The city hit the 100 mark in homicides on October 15, and as of Sunday the number is 115, including four people murdered over the weekend. As the Tribune points out, one of several disturbing trends in the breakdown of 2012's homicides in the city is a rise in the number of female victims. Only 10 of the victims in 2011's count were women, while 22 so far this year have been female. That includes seven women shot at Oikos, a number of domestic violence incidents, and three women killed this past weekend, two of whom were unidentified and found together around 6 a.m. Sunday morning in East Oakland.

Violent crime in Oakland has jumped 23 percent overall over last year, including robberies and non-fatal shootings, and according to a recent piece in the East Bay Express, the OPD and their investigative failures are squarely to blame for that. "Forget what you've seen on CSI," writes Ali Winston. "In Oakland, cases aren't solved by highly trained lab geeks who uncover that single strand of fiber that solves a murder case. Instead, OPD often bases its cases ... solely on eyewitness identifications." Of the 110 homicides in 2011, only 32 have been solved and prosecuted, a clearance rate of 29 percent (compared to the SFPD's clearance rate of 52 percent).

For her part, in a statement yesterday from abroad on a trip to China, Oakland Mayor Jean Quan says, "It is our highest priority as public servants that we provide a safe life for everyone in our city." Nevertheless, it's not a good year for the OPD, especially with all the post-Occupy fallout, the subsequent investigations and lawsuits, and a pending threat by a federal judge of an unprecedented federal takeover of the department.
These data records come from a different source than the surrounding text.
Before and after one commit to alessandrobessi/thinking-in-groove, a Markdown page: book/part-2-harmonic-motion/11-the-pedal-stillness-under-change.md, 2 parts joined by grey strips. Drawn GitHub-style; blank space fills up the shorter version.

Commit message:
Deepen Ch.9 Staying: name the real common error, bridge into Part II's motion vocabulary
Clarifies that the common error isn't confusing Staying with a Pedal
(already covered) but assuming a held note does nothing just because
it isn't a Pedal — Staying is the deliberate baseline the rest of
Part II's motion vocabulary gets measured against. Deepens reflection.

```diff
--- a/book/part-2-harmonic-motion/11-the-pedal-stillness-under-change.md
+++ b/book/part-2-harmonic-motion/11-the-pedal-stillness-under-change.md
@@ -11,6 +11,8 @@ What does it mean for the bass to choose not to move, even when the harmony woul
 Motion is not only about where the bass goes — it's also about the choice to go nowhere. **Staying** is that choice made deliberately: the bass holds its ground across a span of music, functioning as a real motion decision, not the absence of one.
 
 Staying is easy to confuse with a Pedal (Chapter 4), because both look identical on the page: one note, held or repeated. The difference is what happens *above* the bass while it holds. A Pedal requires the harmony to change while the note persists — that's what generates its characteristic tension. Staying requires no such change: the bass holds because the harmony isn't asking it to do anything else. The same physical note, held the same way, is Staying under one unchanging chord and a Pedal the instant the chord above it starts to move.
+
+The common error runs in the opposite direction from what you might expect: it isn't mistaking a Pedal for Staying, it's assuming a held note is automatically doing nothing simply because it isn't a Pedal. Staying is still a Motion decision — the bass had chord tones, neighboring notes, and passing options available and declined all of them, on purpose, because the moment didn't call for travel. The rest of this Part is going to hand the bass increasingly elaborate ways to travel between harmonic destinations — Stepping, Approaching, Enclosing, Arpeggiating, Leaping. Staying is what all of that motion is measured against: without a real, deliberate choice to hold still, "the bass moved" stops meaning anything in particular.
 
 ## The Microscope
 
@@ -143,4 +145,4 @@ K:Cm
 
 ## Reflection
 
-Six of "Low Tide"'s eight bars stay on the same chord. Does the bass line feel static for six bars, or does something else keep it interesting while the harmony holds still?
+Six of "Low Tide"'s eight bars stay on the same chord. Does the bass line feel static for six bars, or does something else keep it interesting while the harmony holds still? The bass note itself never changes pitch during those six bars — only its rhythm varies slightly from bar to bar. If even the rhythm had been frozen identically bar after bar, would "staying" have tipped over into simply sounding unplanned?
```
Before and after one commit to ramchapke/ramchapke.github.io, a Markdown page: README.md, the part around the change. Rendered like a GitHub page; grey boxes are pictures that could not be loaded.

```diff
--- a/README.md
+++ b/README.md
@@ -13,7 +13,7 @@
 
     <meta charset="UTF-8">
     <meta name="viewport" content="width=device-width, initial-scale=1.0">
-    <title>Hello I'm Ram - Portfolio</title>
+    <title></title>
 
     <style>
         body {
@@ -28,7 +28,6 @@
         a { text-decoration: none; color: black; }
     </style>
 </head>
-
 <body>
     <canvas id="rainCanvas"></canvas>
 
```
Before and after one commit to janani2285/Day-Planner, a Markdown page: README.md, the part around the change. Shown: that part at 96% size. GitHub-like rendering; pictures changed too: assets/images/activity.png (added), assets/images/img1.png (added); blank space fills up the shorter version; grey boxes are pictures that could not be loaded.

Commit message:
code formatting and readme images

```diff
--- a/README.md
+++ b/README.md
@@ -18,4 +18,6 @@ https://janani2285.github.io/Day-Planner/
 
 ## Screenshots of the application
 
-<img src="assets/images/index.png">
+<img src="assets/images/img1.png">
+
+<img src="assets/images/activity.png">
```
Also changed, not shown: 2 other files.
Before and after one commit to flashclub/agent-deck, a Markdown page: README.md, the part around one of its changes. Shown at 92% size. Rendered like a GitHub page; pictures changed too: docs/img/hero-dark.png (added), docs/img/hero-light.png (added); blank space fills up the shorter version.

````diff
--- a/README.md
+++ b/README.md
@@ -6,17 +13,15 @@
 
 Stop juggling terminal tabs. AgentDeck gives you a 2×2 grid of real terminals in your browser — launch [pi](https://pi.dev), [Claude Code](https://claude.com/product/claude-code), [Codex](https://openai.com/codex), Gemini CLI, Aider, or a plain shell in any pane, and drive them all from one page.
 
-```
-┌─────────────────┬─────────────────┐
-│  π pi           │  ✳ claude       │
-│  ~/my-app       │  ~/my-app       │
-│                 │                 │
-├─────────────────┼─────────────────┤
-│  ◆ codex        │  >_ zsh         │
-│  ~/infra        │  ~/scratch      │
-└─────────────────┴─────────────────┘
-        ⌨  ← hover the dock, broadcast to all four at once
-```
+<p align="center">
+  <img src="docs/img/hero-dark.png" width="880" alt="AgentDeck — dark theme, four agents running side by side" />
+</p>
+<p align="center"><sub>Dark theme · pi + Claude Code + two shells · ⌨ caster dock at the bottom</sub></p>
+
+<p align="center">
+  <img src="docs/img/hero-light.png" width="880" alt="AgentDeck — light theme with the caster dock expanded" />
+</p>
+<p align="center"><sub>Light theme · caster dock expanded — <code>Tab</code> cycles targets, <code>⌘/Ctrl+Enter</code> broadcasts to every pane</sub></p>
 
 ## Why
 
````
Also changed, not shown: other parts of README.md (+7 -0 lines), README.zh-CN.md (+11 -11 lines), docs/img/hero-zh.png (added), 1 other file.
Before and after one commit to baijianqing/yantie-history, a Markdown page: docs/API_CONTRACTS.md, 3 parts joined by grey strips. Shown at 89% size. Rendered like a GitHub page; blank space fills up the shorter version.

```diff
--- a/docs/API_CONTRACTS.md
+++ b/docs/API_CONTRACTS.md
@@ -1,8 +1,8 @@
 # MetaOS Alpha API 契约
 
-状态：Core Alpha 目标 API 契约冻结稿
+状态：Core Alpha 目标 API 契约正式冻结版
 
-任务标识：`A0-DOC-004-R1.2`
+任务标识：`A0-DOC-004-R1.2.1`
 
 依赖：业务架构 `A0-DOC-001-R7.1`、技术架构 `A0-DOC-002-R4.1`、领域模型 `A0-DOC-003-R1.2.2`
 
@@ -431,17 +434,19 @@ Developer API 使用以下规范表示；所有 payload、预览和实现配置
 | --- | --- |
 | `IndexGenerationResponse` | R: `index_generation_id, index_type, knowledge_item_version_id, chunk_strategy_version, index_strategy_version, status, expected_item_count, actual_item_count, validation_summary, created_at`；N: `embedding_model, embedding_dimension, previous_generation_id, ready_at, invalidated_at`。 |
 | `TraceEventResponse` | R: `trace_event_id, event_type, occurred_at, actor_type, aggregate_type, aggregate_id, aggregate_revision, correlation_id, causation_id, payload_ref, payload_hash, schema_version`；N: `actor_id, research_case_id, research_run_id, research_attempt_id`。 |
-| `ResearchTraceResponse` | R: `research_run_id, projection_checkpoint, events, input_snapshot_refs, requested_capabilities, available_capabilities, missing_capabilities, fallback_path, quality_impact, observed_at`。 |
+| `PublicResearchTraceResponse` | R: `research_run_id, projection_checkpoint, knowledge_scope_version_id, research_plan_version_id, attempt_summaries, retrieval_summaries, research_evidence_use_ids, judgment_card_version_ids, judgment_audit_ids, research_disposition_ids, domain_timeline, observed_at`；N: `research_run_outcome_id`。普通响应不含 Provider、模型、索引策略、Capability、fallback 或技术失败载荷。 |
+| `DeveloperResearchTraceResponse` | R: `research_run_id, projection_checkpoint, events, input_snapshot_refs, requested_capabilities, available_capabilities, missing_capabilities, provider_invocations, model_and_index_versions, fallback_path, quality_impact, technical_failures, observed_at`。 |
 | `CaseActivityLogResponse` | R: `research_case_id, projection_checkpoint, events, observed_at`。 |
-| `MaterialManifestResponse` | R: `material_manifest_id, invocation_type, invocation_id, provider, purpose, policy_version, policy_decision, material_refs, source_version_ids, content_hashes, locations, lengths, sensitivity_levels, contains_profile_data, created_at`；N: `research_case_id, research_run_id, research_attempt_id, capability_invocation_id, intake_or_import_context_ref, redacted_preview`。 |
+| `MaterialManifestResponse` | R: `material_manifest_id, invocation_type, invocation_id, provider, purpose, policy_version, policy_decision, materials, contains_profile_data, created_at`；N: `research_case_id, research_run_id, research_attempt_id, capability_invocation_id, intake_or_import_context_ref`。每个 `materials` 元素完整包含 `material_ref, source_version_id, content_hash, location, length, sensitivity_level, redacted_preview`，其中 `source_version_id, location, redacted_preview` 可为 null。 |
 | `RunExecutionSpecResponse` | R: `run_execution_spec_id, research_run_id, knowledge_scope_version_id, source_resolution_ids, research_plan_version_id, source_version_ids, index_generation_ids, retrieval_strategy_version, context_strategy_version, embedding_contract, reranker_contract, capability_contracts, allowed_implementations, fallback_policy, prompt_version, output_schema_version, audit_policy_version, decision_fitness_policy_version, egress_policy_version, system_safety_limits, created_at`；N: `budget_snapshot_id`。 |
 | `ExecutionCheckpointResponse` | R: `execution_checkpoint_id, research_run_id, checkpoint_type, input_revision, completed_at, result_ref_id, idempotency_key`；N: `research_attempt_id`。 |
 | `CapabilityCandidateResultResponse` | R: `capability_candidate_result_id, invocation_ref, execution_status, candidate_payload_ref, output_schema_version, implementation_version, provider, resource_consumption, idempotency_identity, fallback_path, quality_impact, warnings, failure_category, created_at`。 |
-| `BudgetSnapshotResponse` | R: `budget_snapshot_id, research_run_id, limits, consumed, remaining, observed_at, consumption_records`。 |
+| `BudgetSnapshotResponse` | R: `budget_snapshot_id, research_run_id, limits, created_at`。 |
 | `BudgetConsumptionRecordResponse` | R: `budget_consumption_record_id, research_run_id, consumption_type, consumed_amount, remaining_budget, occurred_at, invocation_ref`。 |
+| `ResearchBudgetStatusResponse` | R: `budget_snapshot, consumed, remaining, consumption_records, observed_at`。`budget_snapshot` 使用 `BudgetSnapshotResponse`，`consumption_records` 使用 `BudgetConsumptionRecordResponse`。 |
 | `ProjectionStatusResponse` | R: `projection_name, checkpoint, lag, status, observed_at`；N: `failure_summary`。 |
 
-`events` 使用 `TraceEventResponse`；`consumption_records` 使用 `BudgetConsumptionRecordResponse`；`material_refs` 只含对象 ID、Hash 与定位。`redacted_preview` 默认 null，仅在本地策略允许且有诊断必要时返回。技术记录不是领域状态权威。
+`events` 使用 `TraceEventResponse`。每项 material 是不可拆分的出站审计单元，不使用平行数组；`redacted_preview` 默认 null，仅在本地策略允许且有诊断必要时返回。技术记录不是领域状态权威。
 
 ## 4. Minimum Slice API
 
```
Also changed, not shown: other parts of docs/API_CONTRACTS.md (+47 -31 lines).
If the murder count tops 2008's, which it still might, you can expect the cries for that takeover to get even louder.


Previously: EBX: Oakland Police Are the Worst